Project is out of this world
St Charles’ Primary are set to boldly go where no school pupils have gone before.
They are taking part in a new project where they’ll be growing seeds that have previously been into outer space.
And the Cambuslang school will now have their very own space race, as they will compare the seeds from space with those that have not been away over several weeks.
It’s all part of the educational project Rocket Science, which has been launched by the RHS Campaign for School Gardening and the UK Space Agency.
In September, 2kg of rocket seeds were flown to the International Space Station (ISS) on Soyuz 44S.
They have spent several months in microgravity, and are returning to Earth this month.
St Charles’ youngsters will be given a packet of 100 seeds from space, along with seeds that haven’t been to space, and they won’t be told which packet is which.
Then they will be measuring the differences between the seeds, with final data being analysed by professional biostatisticians.
St Charles’ teacher Rose Hewitt thinks the idea has several benefits for the kids.
She said: “We are very excited to be taking part in Rocket Science.
“This experiment is a fantastic way of teaching our pupils to think more scientifically and share their findings with the whole school.
The Gardening Club will be running this experiment and sharing their findings with the whole school at assembly.”
Among the areas the project will cover are enabling the children to think more about how we could preserve human life on another planet in the future, what astronauts need to survive while on long-term missions in space and the difficulties surrounding growing fresh food in challenging climates.
Rocket Science is just one educational project from a programme developed by the UK Space Agency to celebrate British ESA astronaut Tim Peake’s Principia mission to the ISS and inspire young people to look into careers in STEM (science, technology, engineering and maths) subjects, including horticulture.
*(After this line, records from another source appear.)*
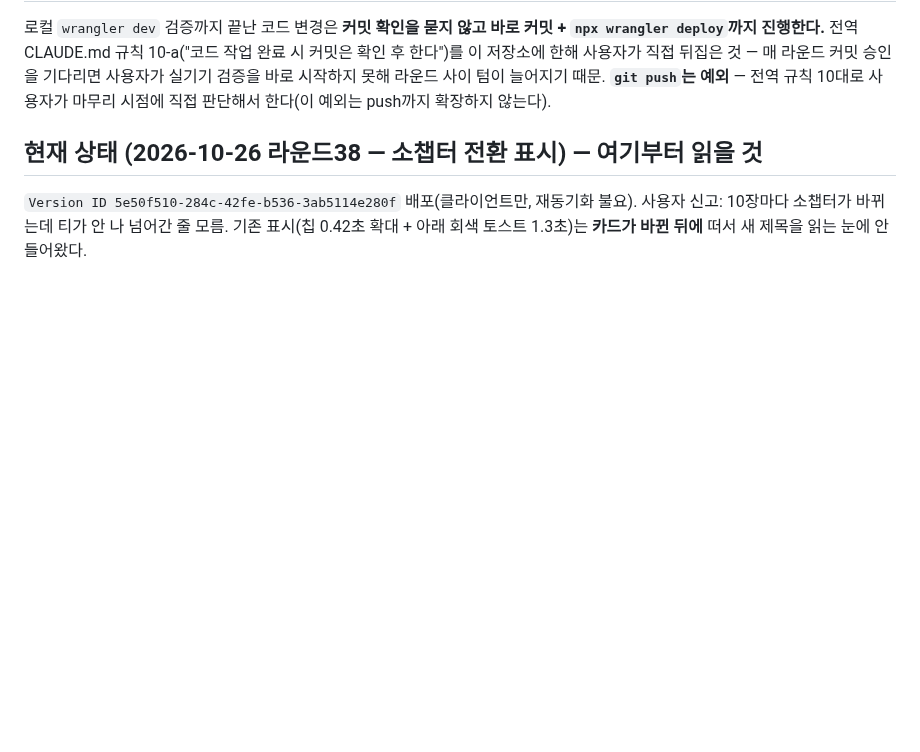
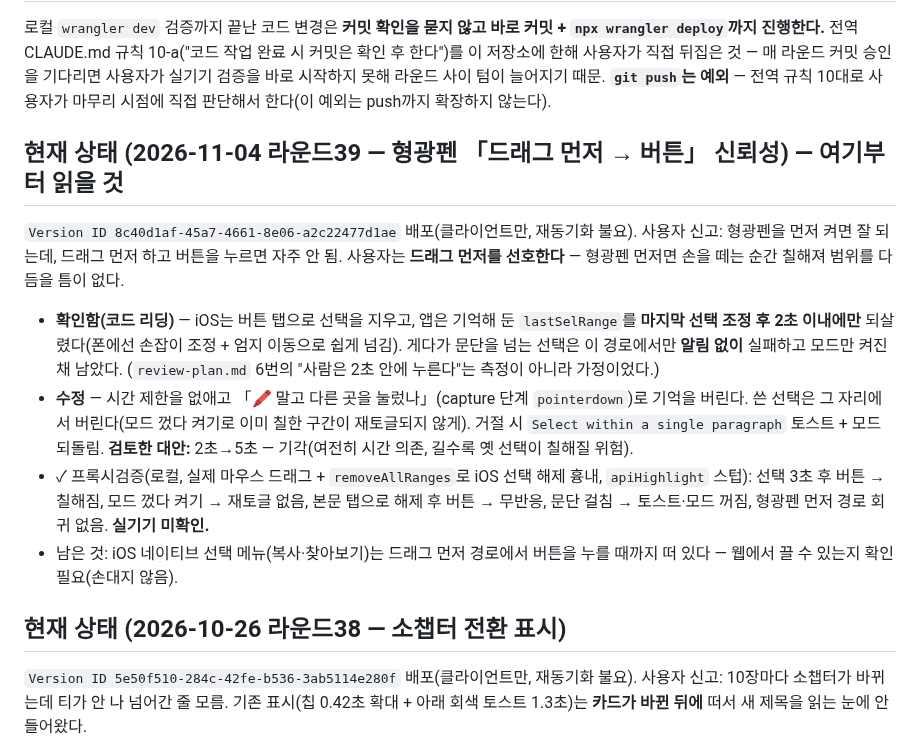
Before and after one commit to mw3love/Shorts_Eng_260903, a Markdown page: CLAUDE.md, the part around the change. Rendered like a GitHub page; blank space fills up the shorter version.

Commit message:
docs: 라운드39 형광펜 드래그 먼저 경로 반영
Co-Authored-By: Claude Opus 5.5 <noreply@anthropic.com>

```diff
--- a/CLAUDE.md
+++ b/CLAUDE.md
@@ -29,7 +29,26 @@ Notion DB `3. 영어 DB`에 자동 저장한다. **저장은 되는데 복습이
 때문. **`git push`는 예외** — 전역 규칙 10대로 사용자가 마무리 시점에 직접 판단해서
 한다(이 예외는 push까지 확장하지 않는다).
 
-## 현재 상태 (2026-10-26 라운드38 — 소챕터 전환 표시) — 여기부터 읽을 것
+## 현재 상태 (2026-11-04 라운드39 — 형광펜 「드래그 먼저 → 버튼」 신뢰성) — 여기부터 읽을 것
+
+`Version ID 8c40d1af-45a7-4661-8e06-a2c22477d1ae` 배포(클라이언트만, 재동기화 불요).
+사용자 신고: 형광펜을 먼저 켜면 잘 되는데, 드래그 먼저 하고 버튼을 누르면 자주 안 됨.
+사용자는 **드래그 먼저를 선호한다** — 형광펜 먼저면 손을 떼는 순간 칠해져 범위를 다듬을 틈이 없다.
+- **확인함(코드 리딩)** — iOS는 버튼 탭으로 선택을 지우고, 앱은 기억해 둔 `lastSelRange`를
+  **마지막 선택 조정 후 2초 이내에만** 되살렸다(폰에선 손잡이 조정 + 엄지 이동으로 쉽게 넘김).
+  게다가 문단을 넘는 선택은 이 경로에서만 **알림 없이** 실패하고 모드만 켜진 채 남았다.
+  (`review-plan.md` 6번의 "사람은 2초 안에 누른다"는 측정이 아니라 가정이었다.)
+- **수정** — 시간 제한을 없애고 「🖍 말고 다른 곳을 눌렀나」(capture 단계 `pointerdown`)로
+  기억을 버린다. 쓴 선택은 그 자리에서 버린다(모드 껐다 켜기로 이미 칠한 구간이 재토글되지 않게).
+  거절 시 `Select within a single paragraph` 토스트 + 모드 되돌림.
+  **검토한 대안:** 2초→5초 — 기각(여전히 시간 의존, 길수록 옛 선택이 칠해질 위험).
+- ✓ 프록시검증(로컬, 실제 마우스 드래그 + `removeAllRanges`로 iOS 선택 해제 흉내, `apiHighlight` 스텁):
+  선택 3초 후 버튼 → 칠해짐, 모드 껐다 켜기 → 재토글 없음, 본문 탭으로 해제 후 버튼 → 무반응,
+  문단 걸침 → 토스트·모드 꺼짐, 형광펜 먼저 경로 회귀 없음. **실기기 미확인.**
+- 남은 것: iOS 네이티브 선택 메뉴(복사·찾아보기)는 드래그 먼저 경로에서 버튼을 누를 때까지 떠
+  있다 — 웹에서 끌 수 있는지 확인 필요(손대지 않음).
+
+## 현재 상태 (2026-10-26 라운드38 — 소챕터 전환 표시)
 
 `Version ID 5e50f510-284c-42fe-b536-3ab5114e280f` 배포(클라이언트만, 재동기화 불요).
 사용자 신고: 10장마다 소챕터가 바뀌는데 티가 안 나 넘어간 줄 모름. 기존 표시(칩 0.42초 확대 +
```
Space Race Pupils at St Charles’ taking part in the project, including Neve Murray and Kiera Cochrane holding the seeds, with teacher Rose Hewitt at the back.